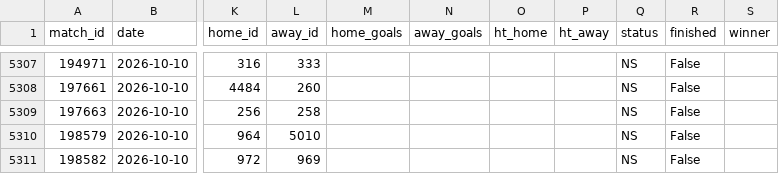
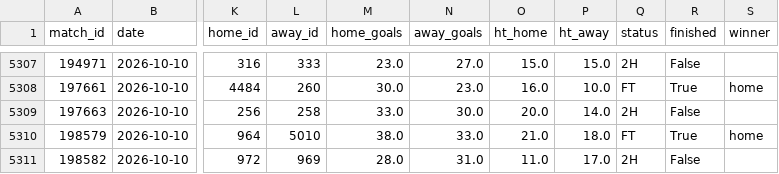
Before and after one commit to jaysantmyer-spec/vegcatbat, a CSV file: data/matches.csv, drawn as a sheet; only a part is shown, gaps mark what is left out; the diff covers the shown part only; the diff names each change by its address in the sheet, - before the commit and + after, or states it on an @@ line.

```diff
--- a/data/matches.csv
+++ b/data/matches.csv
-M5307 (home_goals): (empty)
+M5307 (home_goals): 23.0
-N5307 (away_goals): (empty)
+N5307 (away_goals): 27.0
-O5307 (ht_home): (empty)
+O5307 (ht_home): 15.0
-P5307 (ht_away): (empty)
+P5307 (ht_away): 15.0
-Q5307 (status): NS
+Q5307 (status): 2H
-M5308 (home_goals): (empty)
+M5308 (home_goals): 30.0
-N5308 (away_goals): (empty)
+N5308 (away_goals): 23.0
-O5308 (ht_home): (empty)
+O5308 (ht_home): 16.0
-P5308 (ht_away): (empty)
+P5308 (ht_away): 10.0
-Q5308 (status): NS
+Q5308 (status): FT
-R5308 (finished): False
+R5308 (finished): True
-S5308 (winner): (empty)
+S5308 (winner): home
-M5309 (home_goals): (empty)
+M5309 (home_goals): 33.0
-N5309 (away_goals): (empty)
+N5309 (away_goals): 30.0
-O5309 (ht_home): (empty)
+O5309 (ht_home): 20.0
-P5309 (ht_away): (empty)
+P5309 (ht_away): 14.0
-Q5309 (status): NS
+Q5309 (status): 2H
-M5310 (home_goals): (empty)
+M5310 (home_goals): 38.0
-N5310 (away_goals): (empty)
+N5310 (away_goals): 33.0
-O5310 (ht_home): (empty)
+O5310 (ht_home): 21.0
-P5310 (ht_away): (empty)
+P5310 (ht_away): 18.0
-Q5310 (status): NS
+Q5310 (status): FT
-R5310 (finished): False
+R5310 (finished): True
-S5310 (winner): (empty)
+S5310 (winner): home
-M5311 (home_goals): (empty)
+M5311 (home_goals): 28.0
-N5311 (away_goals): (empty)
+N5311 (away_goals): 31.0
-O5311 (ht_home): (empty)
+O5311 (ht_home): 11.0
-P5311 (ht_away): (empty)
+P5311 (ht_away): 17.0
-Q5311 (status): NS
+Q5311 (status): 2H
```
Also changed, not shown: 82 edited cells elsewhere in this file, data/ledger.csv, data/predictions.csv, 5 other files.
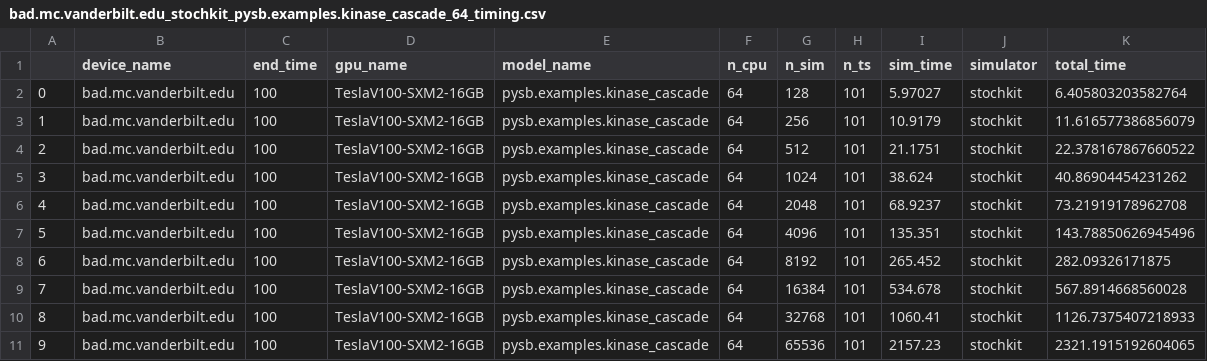
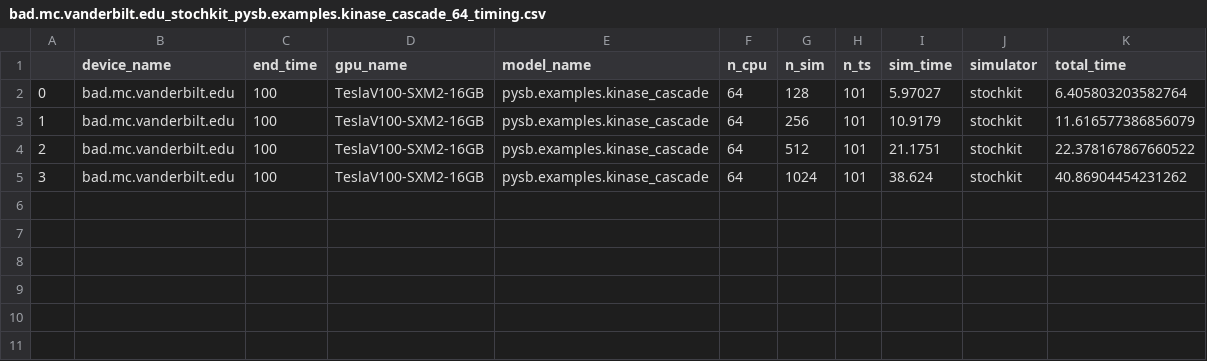
Before and after one commit to LoLab-MSM/GPU_SSA_paper2023, a CSV file: Timings/bad.mc.vanderbilt.edu_stochkit_pysb.examples.kinase_cascade_64_timing.csv, drawn as a sheet; the diff names each change by its address in the sheet, - before the commit and + after, or states it on an @@ line.

Commit message:
REmoving timing

```diff
--- a/Timings/bad.mc.vanderbilt.edu_stochkit_pysb.examples.kinase_cascade_64_timing.csv
+++ b/Timings/bad.mc.vanderbilt.edu_stochkit_pysb.examples.kinase_cascade_64_timing.csv
-row 6: 4 | bad.mc.vanderbilt.edu | 100 | TeslaV100-SXM2-16GB | pysb.examples.kinase_cascade | 64 | 2048 | 101 | 68.9237 | stochkit | 73.21919178962708
-row 7: 5 | bad.mc.vanderbilt.edu | 100 | TeslaV100-SXM2-16GB | pysb.examples.kinase_cascade | 64 | 4096 | 101 | 135.351 | stochkit | 143.78850626945496
-row 8: 6 | bad.mc.vanderbilt.edu | 100 | TeslaV100-SXM2-16GB | pysb.examples.kinase_cascade | 64 | 8192 | 101 | 265.452 | stochkit | 282.09326171875
-row 9: 7 | bad.mc.vanderbilt.edu | 100 | TeslaV100-SXM2-16GB | pysb.examples.kinase_cascade | 64 | 16384 | 101 | 534.678 | stochkit | 567.8914668560028
-row 10: 8 | bad.mc.vanderbilt.edu | 100 | TeslaV100-SXM2-16GB | pysb.examples.kinase_cascade | 64 | 32768 | 101 | 1060.41 | stochkit | 1126.7375407218933
-row 11: 9 | bad.mc.vanderbilt.edu | 100 | TeslaV100-SXM2-16GB | pysb.examples.kinase_cascade | 64 | 65536 | 101 | 2157.23 | stochkit | 2321.1915192604065
```
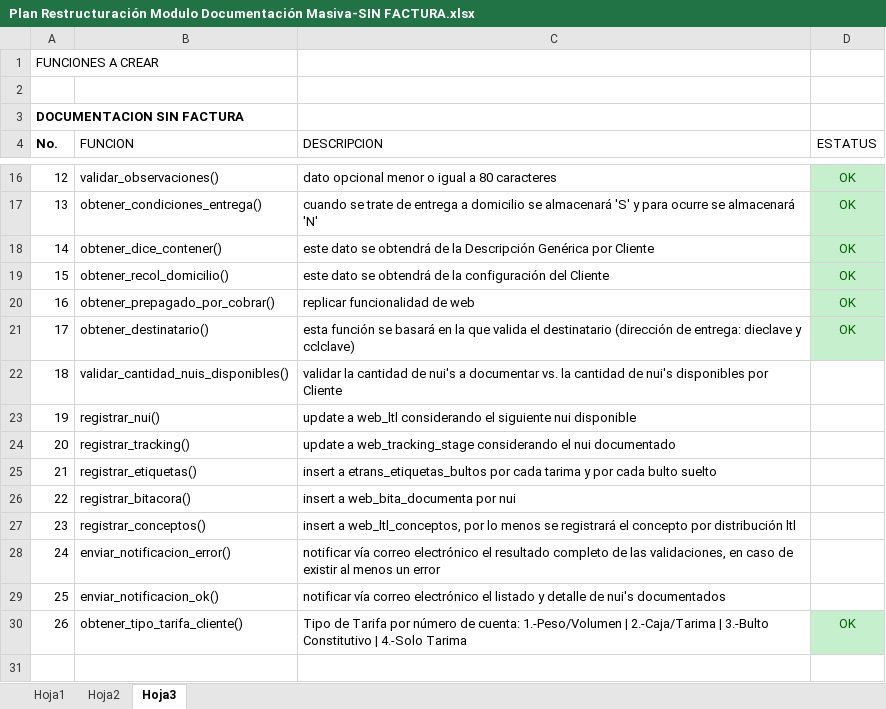
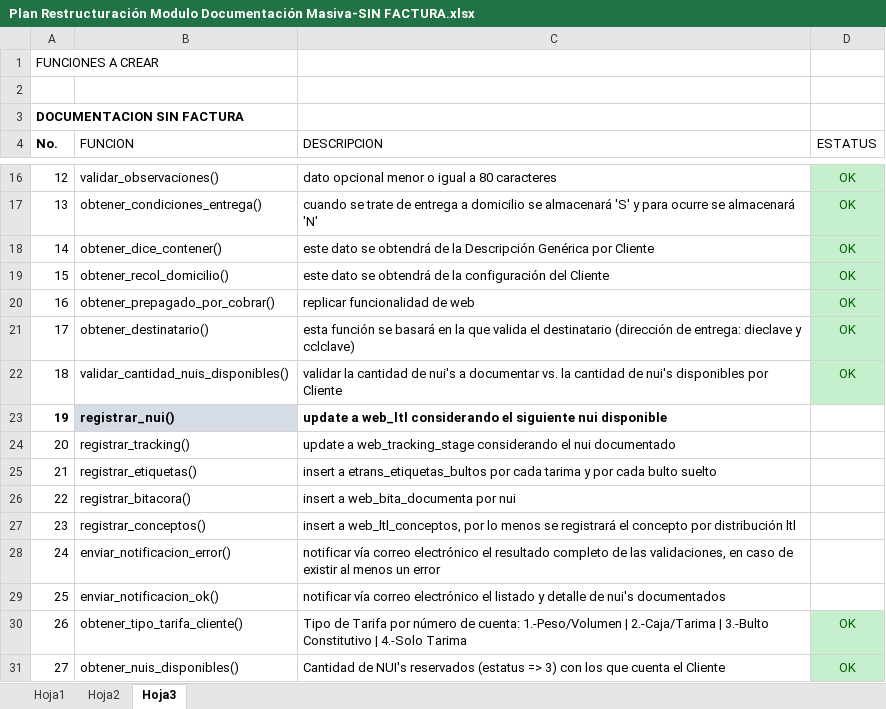
Before and after one commit to EnrikeMendez/doc_masiva, an Excel workbook: Documentacion/Plan Restructuración Modulo Documentación Masiva-SIN FACTURA.xlsx, sheet Hoja3, drawn as a sheet; only a part is shown, gaps mark what is left out; values as stored, in another font and other column widths than the file's, no borders; the diff names each change by its address in the sheet, - before the commit and + after, or states it on an @@ line.

Commit message:
Se crea funcion para validar que la cantidad de NUI's disponibles sea mayor o igual que los NUI's necesarios por el LayOut

```diff
--- a/Documentacion/Plan Restructuración Modulo Documentación Masiva-SIN FACTURA.xlsx (sheet Hoja3)
+++ b/Documentacion/Plan Restructuración Modulo Documentación Masiva-SIN FACTURA.xlsx (sheet Hoja3)
-D22 (ESTATUS): (empty)
+D22 (ESTATUS): OK
-D22 fill: none
+D22 fill: #C6EFCE
-A23:C23 bold: off
+A23:C23 bold: on
-B23 fill: none
+B23 fill: #D6DCE5
+row 31: 27 | obtener_nuis_disponibles() | Cantidad de NUI's reservados (estatus => 3) con los que cuenta el Cliente | OK
```
Also changed, not shown: 1 other file.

──────────────────────────────

• **DESCRIPTION OF THE TASK**
Give back an exact copy of the material above, omitting the pictures.

• **WRITTEN RESPONSE**
Before and after one commit to jaysantmyer-spec/vegcatbat, a CSV file: data/matches.csv, drawn as a sheet; only a part is shown, gaps mark what is left out; the diff covers the shown part only; the diff names each change by its address in the sheet, - before the commit and + after, or states it on an @@ line.

```diff
--- a/data/matches.csv
+++ b/data/matches.csv
-M5307 (home_goals): (empty)
+M5307 (home_goals): 23.0
-N5307 (away_goals): (empty)
+N5307 (away_goals): 27.0
-O5307 (ht_home): (empty)
+O5307 (ht_home): 15.0
-P5307 (ht_away): (empty)
+P5307 (ht_away): 15.0
-Q5307 (status): NS
+Q5307 (status): 2H
-M5308 (home_goals): (empty)
+M5308 (home_goals): 30.0
-N5308 (away_goals): (empty)
+N5308 (away_goals): 23.0
-O5308 (ht_home): (empty)
+O5308 (ht_home): 16.0
-P5308 (ht_away): (empty)
+P5308 (ht_away): 10.0
-Q5308 (status): NS
+Q5308 (status): FT
-R5308 (finished): False
+R5308 (finished): True
-S5308 (winner): (empty)
+S5308 (winner): home
-M5309 (home_goals): (empty)
+M5309 (home_goals): 33.0
-N5309 (away_goals): (empty)
+N5309 (away_goals): 30.0
-O5309 (ht_home): (empty)
+O5309 (ht_home): 20.0
-P5309 (ht_away): (empty)
+P5309 (ht_away): 14.0
-Q5309 (status): NS
+Q5309 (status): 2H
-M5310 (home_goals): (empty)
+M5310 (home_goals): 38.0
-N5310 (away_goals): (empty)
+N5310 (away_goals): 33.0
-O5310 (ht_home): (empty)
+O5310 (ht_home): 21.0
-P5310 (ht_away): (empty)
+P5310 (ht_away): 18.0
-Q5310 (status): NS
+Q5310 (status): FT
-R5310 (finished): False
+R5310 (finished): True
-S5310 (winner): (empty)
+S5310 (winner): home
-M5311 (home_goals): (empty)
+M5311 (home_goals): 28.0
-N5311 (away_goals): (empty)
+N5311 (away_goals): 31.0
-O5311 (ht_home): (empty)
+O5311 (ht_home): 11.0
-P5311 (ht_away): (empty)
+P5311 (ht_away): 17.0
-Q5311 (status): NS
+Q5311 (status): 2H
```
Also changed, not shown: 82 edited cells elsewhere in this file, data/ledger.csv, data/predictions.csv, 5 other files.
Before and after one commit to LoLab-MSM/GPU_SSA_paper2023, a CSV file: Timings/bad.mc.vanderbilt.edu_stochkit_pysb.examples.kinase_cascade_64_timing.csv, drawn as a sheet; the diff names each change by its address in the sheet, - before the commit and + after, or states it on an @@ line.

Commit message:
REmoving timing

```diff
--- a/Timings/bad.mc.vanderbilt.edu_stochkit_pysb.examples.kinase_cascade_64_timing.csv
+++ b/Timings/bad.mc.vanderbilt.edu_stochkit_pysb.examples.kinase_cascade_64_timing.csv
-row 6: 4 | bad.mc.vanderbilt.edu | 100 | TeslaV100-SXM2-16GB | pysb.examples.kinase_cascade | 64 | 2048 | 101 | 68.9237 | stochkit | 73.21919178962708
-row 7: 5 | bad.mc.vanderbilt.edu | 100 | TeslaV100-SXM2-16GB | pysb.examples.kinase_cascade | 64 | 4096 | 101 | 135.351 | stochkit | 143.78850626945496
-row 8: 6 | bad.mc.vanderbilt.edu | 100 | TeslaV100-SXM2-16GB | pysb.examples.kinase_cascade | 64 | 8192 | 101 | 265.452 | stochkit | 282.09326171875
-row 9: 7 | bad.mc.vanderbilt.edu | 100 | TeslaV100-SXM2-16GB | pysb.examples.kinase_cascade | 64 | 16384 | 101 | 534.678 | stochkit | 567.8914668560028
-row 10: 8 | bad.mc.vanderbilt.edu | 100 | TeslaV100-SXM2-16GB | pysb.examples.kinase_cascade | 64 | 32768 | 101 | 1060.41 | stochkit | 1126.7375407218933
-row 11: 9 | bad.mc.vanderbilt.edu | 100 | TeslaV100-SXM2-16GB | pysb.examples.kinase_cascade | 64 | 65536 | 101 | 2157.23 | stochkit | 2321.1915192604065
```
Before and after one commit to EnrikeMendez/doc_masiva, an Excel workbook: Documentacion/Plan Restructuración Modulo Documentación Masiva-SIN FACTURA.xlsx, sheet Hoja3, drawn as a sheet; only a part is shown, gaps mark what is left out; values as stored, in another font and other column widths than the file's, no borders; the diff names each change by its address in the sheet, - before the commit and + after, or states it on an @@ line.

Commit message:
Se crea funcion para validar que la cantidad de NUI's disponibles sea mayor o igual que los NUI's necesarios por el LayOut

```diff
--- a/Documentacion/Plan Restructuración Modulo Documentación Masiva-SIN FACTURA.xlsx (sheet Hoja3)
+++ b/Documentacion/Plan Restructuración Modulo Documentación Masiva-SIN FACTURA.xlsx (sheet Hoja3)
-D22 (ESTATUS): (empty)
+D22 (ESTATUS): OK
-D22 fill: none
+D22 fill: #C6EFCE
-A23:C23 bold: off
+A23:C23 bold: on
-B23 fill: none
+B23 fill: #D6DCE5
+row 31: 27 | obtener_nuis_disponibles() | Cantidad de NUI's reservados (estatus => 3) con los que cuenta el Cliente | OK
```
Also changed, not shown: 1 other file.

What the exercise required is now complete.